THE PRACTICE OF PEACE

 

The demonstration of people power in this island yesterday, as well as in Britain, was directed at the killers, actual or potential, whose concept of politics is naked force. The overwhelming majority of people are not fools. In asking for peace they are aware that stopping the violence does not automatically end the deep divisions inherited from the past. They also know that, however long and fraught with difficulty the political process will be, violence will make it longer and more fraught, if not totally ineffective.

But there was another message yesterday in the heartening sight of tens of thousands of men, women and children out in the early spring sunshine. This one was for the politicians. The time is long past when the party and government leaders can afford themselves the luxury of dotting the last i and crossing the last t of their preconditions before they will join negotiations. The spectacle of the wasted months, the posturing, the demands made in the knowledge that they court rejection, have aroused deep disgust in public opinion. Yesterday's rallies, while encouraging the peace makers, ought to warn the peace stragglers as well.

The aphorism that one makes peace with one's enemies, rather than with one's friends, has been much quoted of late. It might usefully be accompanied by a reflection that negotiation requires an ability not merely to express one's own mind but also to think oneself into the mind of one's opponents. The thought is especially provoked by Mr David Trimble's interview on Saturday with RTE's Rodney Rice. In Mr Trimble the Ulster Unionists have a leader who will hold his own in debate with any of the more widely experienced political figures with whom he has to deal. No one who has heard him can have any doubt about that. Mr Trimble is a lawyer, more, he is a law lecturer. And his analysis displays the lawyer's careful, logical, building brick approach of his training. The teacher comes through as well, with a clear, simple style of exposition.

But debating ability and the capacity to create and defend propositions which reflect one's own constituency are not enough in the present circumstances. If Mr Trimble has the capacity to think himself into the minds of those who are not of his own persuasion, he is not making a public virtue of it so far. Whether talks, which could progressively create the confidence he requires, take place at this juncture depends largely on him. Tonight, at Westminster, he has an opportunity to show if he is capable of discerning the wider interest and acting to make it reality.

These are frustrating days. Much work has been done on defining problems, and devising a political strategy that will take account of the suspicions and the genuine fears of each side and their fundamental differences of philosophy. There have been some optimistic signs that a solution is beginning to emerge, based on an amalgamation of proposals. These have been countered by evidence that in spite of the great urgency to re establish a common mind by Dublin and London, serious difficulties remain to be overcome not least, those that Mr Trimble represents.

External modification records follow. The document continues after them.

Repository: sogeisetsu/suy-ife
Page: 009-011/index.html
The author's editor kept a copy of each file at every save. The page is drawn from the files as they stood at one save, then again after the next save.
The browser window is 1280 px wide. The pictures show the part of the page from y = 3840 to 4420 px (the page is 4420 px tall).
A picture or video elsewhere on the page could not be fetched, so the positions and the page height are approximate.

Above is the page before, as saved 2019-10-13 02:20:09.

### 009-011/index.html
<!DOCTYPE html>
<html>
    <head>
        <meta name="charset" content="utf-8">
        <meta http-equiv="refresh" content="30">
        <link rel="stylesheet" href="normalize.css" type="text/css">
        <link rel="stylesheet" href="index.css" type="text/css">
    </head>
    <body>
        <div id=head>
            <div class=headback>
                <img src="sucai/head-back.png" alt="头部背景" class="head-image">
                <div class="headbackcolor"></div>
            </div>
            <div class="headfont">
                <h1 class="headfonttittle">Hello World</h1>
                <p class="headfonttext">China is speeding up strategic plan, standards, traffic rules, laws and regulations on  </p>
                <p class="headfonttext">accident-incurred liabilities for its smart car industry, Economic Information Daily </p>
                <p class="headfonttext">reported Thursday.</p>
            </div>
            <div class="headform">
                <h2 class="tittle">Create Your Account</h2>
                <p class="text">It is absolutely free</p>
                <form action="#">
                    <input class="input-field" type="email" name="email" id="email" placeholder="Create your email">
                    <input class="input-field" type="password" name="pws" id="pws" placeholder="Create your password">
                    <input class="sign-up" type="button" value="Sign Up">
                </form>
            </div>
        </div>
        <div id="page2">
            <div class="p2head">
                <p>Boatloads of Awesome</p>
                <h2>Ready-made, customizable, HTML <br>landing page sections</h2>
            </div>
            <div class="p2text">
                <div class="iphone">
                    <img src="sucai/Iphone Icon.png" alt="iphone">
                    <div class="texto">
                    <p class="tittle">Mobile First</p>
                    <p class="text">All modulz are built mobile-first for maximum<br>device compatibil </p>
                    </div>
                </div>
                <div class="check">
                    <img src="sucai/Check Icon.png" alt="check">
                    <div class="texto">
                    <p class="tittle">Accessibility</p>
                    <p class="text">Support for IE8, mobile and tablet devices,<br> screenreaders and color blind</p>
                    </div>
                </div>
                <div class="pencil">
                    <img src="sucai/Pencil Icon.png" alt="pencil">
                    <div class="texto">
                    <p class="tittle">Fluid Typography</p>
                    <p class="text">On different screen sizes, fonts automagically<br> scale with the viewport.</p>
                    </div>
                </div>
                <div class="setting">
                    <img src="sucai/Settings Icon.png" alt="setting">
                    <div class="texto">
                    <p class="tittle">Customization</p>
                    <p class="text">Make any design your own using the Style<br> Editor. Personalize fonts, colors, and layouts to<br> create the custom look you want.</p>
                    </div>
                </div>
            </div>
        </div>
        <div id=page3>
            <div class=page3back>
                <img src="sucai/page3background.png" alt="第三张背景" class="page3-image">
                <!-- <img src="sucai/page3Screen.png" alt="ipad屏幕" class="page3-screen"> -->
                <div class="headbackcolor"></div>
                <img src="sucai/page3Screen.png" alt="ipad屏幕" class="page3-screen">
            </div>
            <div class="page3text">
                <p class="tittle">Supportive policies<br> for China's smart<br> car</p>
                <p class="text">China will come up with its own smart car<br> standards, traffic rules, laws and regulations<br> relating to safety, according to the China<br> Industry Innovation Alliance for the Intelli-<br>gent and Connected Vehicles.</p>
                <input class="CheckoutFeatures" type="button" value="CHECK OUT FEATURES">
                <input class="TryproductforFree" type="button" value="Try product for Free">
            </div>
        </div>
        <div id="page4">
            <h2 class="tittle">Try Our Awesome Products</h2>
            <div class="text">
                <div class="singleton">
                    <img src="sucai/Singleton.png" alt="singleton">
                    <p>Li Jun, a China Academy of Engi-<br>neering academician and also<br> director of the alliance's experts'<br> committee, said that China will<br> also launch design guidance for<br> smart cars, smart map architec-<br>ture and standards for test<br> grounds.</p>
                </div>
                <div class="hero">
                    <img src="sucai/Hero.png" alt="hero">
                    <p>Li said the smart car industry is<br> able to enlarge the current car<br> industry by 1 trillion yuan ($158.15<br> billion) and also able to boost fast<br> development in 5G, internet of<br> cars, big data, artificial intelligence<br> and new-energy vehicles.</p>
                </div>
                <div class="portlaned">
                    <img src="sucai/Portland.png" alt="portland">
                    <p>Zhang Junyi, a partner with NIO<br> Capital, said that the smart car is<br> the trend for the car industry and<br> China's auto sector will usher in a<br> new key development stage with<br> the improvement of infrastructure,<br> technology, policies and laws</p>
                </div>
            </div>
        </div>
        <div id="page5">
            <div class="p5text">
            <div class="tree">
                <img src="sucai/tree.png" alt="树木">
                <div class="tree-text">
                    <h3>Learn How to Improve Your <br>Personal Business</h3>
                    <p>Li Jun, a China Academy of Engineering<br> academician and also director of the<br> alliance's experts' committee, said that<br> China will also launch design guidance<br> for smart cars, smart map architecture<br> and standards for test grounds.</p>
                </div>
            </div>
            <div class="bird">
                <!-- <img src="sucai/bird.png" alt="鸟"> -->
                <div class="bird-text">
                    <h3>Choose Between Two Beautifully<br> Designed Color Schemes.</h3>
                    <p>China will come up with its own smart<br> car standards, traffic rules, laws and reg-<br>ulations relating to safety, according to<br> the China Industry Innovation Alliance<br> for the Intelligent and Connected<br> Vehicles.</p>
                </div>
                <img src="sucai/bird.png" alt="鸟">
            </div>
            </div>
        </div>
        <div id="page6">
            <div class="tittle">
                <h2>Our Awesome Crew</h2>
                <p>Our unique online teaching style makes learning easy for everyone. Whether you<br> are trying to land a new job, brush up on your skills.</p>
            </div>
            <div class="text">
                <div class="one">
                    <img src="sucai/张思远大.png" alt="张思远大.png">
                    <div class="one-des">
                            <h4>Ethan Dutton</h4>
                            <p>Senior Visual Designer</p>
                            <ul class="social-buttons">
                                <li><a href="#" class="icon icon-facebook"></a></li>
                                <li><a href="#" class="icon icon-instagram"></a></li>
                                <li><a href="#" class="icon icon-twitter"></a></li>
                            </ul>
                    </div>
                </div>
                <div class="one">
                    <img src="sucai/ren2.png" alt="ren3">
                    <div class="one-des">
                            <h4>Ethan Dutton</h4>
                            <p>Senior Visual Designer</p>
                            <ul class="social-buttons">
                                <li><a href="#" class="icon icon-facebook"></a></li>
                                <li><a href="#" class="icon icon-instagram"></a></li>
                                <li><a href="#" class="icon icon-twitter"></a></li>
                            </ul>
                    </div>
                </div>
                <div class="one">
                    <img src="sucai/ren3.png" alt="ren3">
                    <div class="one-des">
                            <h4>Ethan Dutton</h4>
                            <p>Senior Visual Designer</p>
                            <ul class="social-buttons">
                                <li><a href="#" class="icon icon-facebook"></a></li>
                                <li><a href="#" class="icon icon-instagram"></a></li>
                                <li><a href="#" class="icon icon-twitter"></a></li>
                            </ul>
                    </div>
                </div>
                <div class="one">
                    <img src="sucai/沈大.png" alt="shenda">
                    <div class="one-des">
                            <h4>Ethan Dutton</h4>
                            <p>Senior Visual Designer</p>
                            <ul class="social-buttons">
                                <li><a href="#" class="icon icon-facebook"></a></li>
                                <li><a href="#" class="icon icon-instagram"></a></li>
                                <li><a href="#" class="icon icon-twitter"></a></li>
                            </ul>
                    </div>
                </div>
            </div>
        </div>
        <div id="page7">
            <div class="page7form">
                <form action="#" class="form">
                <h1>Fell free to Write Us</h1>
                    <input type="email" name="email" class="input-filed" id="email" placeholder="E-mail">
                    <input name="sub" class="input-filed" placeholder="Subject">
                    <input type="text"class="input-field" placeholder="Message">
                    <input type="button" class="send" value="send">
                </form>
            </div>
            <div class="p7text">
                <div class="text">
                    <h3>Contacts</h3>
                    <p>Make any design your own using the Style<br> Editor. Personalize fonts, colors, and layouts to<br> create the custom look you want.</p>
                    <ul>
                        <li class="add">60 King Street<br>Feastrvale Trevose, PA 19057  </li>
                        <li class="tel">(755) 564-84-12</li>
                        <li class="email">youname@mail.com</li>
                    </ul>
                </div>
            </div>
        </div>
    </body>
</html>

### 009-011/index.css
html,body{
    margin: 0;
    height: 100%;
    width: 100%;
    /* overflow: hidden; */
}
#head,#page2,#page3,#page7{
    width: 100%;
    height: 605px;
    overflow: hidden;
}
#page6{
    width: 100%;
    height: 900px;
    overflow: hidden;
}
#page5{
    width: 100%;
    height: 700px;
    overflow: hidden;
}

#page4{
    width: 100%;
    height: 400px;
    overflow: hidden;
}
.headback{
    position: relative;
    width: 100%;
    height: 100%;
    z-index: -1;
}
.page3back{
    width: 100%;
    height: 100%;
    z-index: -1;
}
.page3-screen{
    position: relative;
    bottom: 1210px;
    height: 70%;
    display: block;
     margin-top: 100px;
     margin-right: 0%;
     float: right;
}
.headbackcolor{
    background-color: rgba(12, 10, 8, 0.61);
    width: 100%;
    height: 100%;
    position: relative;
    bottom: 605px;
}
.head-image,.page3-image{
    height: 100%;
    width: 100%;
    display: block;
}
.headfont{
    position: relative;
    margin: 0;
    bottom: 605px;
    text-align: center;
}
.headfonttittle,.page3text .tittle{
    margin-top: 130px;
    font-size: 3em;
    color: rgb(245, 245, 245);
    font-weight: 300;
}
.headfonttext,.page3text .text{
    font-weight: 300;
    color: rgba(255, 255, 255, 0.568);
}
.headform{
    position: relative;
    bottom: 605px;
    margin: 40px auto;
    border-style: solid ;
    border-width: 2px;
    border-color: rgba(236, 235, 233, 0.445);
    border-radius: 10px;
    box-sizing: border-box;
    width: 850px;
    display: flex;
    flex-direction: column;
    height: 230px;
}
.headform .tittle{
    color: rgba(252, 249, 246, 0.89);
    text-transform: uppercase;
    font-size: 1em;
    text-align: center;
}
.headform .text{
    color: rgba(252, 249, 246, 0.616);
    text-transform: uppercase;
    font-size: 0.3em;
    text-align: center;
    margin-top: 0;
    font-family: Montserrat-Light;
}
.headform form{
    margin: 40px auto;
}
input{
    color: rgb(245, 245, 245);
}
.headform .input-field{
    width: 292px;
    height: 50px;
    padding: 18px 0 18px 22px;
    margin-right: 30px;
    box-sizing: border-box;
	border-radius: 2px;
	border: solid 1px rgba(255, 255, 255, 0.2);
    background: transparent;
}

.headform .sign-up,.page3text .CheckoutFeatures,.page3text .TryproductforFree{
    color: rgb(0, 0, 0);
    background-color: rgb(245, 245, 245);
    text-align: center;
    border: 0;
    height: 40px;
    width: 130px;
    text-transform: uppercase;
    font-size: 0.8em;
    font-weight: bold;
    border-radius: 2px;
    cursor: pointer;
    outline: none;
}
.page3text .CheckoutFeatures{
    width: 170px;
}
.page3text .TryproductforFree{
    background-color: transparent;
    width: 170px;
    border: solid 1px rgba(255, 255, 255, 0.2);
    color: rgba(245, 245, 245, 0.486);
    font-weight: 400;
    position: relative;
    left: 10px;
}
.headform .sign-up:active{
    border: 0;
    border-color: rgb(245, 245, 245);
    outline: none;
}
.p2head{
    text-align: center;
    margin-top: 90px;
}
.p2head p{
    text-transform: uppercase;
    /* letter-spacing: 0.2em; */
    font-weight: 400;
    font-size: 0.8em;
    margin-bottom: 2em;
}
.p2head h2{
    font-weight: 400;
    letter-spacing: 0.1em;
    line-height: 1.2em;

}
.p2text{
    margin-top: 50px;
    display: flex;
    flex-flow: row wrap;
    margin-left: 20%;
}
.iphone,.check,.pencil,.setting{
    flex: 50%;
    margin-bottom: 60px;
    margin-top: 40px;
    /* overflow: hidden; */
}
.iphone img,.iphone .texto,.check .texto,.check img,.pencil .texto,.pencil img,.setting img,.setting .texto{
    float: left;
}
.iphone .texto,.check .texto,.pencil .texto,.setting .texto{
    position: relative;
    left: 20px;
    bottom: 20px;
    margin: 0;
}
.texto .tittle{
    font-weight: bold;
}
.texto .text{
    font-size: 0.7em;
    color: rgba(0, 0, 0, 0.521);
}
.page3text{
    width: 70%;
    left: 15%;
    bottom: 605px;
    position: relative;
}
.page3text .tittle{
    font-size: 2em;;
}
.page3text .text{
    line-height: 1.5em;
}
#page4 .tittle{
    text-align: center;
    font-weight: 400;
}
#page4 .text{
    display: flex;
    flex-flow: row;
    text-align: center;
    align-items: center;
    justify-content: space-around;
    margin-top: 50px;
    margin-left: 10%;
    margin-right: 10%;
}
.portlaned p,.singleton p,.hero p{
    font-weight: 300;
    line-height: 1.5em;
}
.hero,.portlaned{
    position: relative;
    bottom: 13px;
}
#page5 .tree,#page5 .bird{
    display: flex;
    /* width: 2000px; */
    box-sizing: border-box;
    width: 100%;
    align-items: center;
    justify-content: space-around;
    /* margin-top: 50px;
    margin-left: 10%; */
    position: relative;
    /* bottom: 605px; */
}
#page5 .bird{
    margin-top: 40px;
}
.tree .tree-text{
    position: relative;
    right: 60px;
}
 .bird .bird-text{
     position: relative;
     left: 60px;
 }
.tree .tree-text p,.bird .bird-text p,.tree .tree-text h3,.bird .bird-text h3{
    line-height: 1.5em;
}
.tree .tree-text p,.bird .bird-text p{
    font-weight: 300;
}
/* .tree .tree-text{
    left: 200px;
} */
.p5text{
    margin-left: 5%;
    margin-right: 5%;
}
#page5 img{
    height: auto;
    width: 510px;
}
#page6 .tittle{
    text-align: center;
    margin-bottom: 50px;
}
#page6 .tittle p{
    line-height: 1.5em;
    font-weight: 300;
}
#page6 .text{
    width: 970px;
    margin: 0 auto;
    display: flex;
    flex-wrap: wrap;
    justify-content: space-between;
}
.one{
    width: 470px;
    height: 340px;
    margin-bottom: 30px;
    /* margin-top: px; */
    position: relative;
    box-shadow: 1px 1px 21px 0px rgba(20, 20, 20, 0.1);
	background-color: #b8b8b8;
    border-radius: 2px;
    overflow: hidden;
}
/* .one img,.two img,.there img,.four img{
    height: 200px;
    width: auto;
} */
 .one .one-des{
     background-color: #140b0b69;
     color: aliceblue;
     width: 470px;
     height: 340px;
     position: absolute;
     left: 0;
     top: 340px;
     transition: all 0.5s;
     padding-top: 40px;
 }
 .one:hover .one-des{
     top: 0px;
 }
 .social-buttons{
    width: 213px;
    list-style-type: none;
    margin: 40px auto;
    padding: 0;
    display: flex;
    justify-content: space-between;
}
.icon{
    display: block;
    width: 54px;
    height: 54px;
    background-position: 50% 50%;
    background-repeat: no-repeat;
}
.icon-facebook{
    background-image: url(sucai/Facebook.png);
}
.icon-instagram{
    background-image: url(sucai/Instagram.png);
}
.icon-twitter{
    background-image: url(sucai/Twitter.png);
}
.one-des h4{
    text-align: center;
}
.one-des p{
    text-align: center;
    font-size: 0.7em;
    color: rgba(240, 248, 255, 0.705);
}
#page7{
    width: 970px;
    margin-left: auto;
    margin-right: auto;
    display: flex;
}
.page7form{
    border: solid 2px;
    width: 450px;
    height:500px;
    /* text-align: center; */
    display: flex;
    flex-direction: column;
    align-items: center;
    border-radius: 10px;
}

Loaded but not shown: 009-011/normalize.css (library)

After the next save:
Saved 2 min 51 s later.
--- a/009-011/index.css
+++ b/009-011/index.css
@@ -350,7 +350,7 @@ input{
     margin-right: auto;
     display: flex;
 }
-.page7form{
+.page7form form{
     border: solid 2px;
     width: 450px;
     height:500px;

The Tanaiste, Mr Spring, spoke yesterday in Tralee about the failure of the two governments to reach agreement so far. He pointed out that there was an inbuilt dilemma in the attempt. "We both recognise that it would be fatal to agree to any set of steps or procedures that would unravel in the face of intransigence. And yet we both know that without an agreed way forward, we are staring into an abyss." That, in a nutshell, is where we are at. And yet one wonders whether it was wise of Mr Spring to reveal so clearly and publicly the current state of relations between the governments. It will not help to bridge the differences or cause any dismay to the intransigent.